**What you are asked to do**
Each of the records below must be reproduced exactly.
::::::
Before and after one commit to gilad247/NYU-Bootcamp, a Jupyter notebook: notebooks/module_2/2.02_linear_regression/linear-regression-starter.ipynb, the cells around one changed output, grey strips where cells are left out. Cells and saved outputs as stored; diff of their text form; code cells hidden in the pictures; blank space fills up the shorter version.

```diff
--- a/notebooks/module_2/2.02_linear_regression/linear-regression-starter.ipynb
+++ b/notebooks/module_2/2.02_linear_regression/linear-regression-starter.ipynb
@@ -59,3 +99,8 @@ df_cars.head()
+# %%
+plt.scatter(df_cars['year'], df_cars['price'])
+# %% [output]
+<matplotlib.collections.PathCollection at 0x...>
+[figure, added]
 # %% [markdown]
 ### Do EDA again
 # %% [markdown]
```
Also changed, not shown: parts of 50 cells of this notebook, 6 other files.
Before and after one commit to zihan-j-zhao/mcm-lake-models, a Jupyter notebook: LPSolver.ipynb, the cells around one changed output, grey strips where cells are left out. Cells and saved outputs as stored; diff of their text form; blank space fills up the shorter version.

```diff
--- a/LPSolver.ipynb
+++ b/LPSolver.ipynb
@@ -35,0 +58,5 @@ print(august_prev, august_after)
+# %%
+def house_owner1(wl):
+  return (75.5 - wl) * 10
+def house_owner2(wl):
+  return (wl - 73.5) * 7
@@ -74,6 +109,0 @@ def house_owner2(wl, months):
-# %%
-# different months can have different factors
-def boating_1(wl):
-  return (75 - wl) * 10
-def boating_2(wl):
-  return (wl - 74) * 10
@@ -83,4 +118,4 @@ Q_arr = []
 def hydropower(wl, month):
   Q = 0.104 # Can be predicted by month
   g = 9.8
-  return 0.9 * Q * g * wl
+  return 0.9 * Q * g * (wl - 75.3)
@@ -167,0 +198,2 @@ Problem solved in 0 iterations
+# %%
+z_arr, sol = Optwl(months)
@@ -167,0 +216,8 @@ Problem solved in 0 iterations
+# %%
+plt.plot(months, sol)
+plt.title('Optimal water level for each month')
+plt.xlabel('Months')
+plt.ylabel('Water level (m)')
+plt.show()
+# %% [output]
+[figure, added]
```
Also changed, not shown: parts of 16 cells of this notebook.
::::::
**Expected answer**
Before and after one commit to gilad247/NYU-Bootcamp, a Jupyter notebook: notebooks/module_2/2.02_linear_regression/linear-regression-starter.ipynb, the cells around one changed output, grey strips where cells are left out. Cells and saved outputs as stored; diff of their text form; code cells hidden in the pictures; blank space fills up the shorter version.

```diff
--- a/notebooks/module_2/2.02_linear_regression/linear-regression-starter.ipynb
+++ b/notebooks/module_2/2.02_linear_regression/linear-regression-starter.ipynb
@@ -59,3 +99,8 @@ df_cars.head()
+# %%
+plt.scatter(df_cars['year'], df_cars['price'])
+# %% [output]
+<matplotlib.collections.PathCollection at 0x...>
+[figure, added]
 # %% [markdown]
 ### Do EDA again
 # %% [markdown]
```
Also changed, not shown: parts of 50 cells of this notebook, 6 other files.
Before and after one commit to zihan-j-zhao/mcm-lake-models, a Jupyter notebook: LPSolver.ipynb, the cells around one changed output, grey strips where cells are left out. Cells and saved outputs as stored; diff of their text form; blank space fills up the shorter version.

```diff
--- a/LPSolver.ipynb
+++ b/LPSolver.ipynb
@@ -35,0 +58,5 @@ print(august_prev, august_after)
+# %%
+def house_owner1(wl):
+  return (75.5 - wl) * 10
+def house_owner2(wl):
+  return (wl - 73.5) * 7
@@ -74,6 +109,0 @@ def house_owner2(wl, months):
-# %%
-# different months can have different factors
-def boating_1(wl):
-  return (75 - wl) * 10
-def boating_2(wl):
-  return (wl - 74) * 10
@@ -83,4 +118,4 @@ Q_arr = []
 def hydropower(wl, month):
   Q = 0.104 # Can be predicted by month
   g = 9.8
-  return 0.9 * Q * g * wl
+  return 0.9 * Q * g * (wl - 75.3)
@@ -167,0 +198,2 @@ Problem solved in 0 iterations
+# %%
+z_arr, sol = Optwl(months)
@@ -167,0 +216,8 @@ Problem solved in 0 iterations
+# %%
+plt.plot(months, sol)
+plt.title('Optimal water level for each month')
+plt.xlabel('Months')
+plt.ylabel('Water level (m)')
+plt.show()
+# %% [output]
+[figure, added]
```
Also changed, not shown: parts of 16 cells of this notebook.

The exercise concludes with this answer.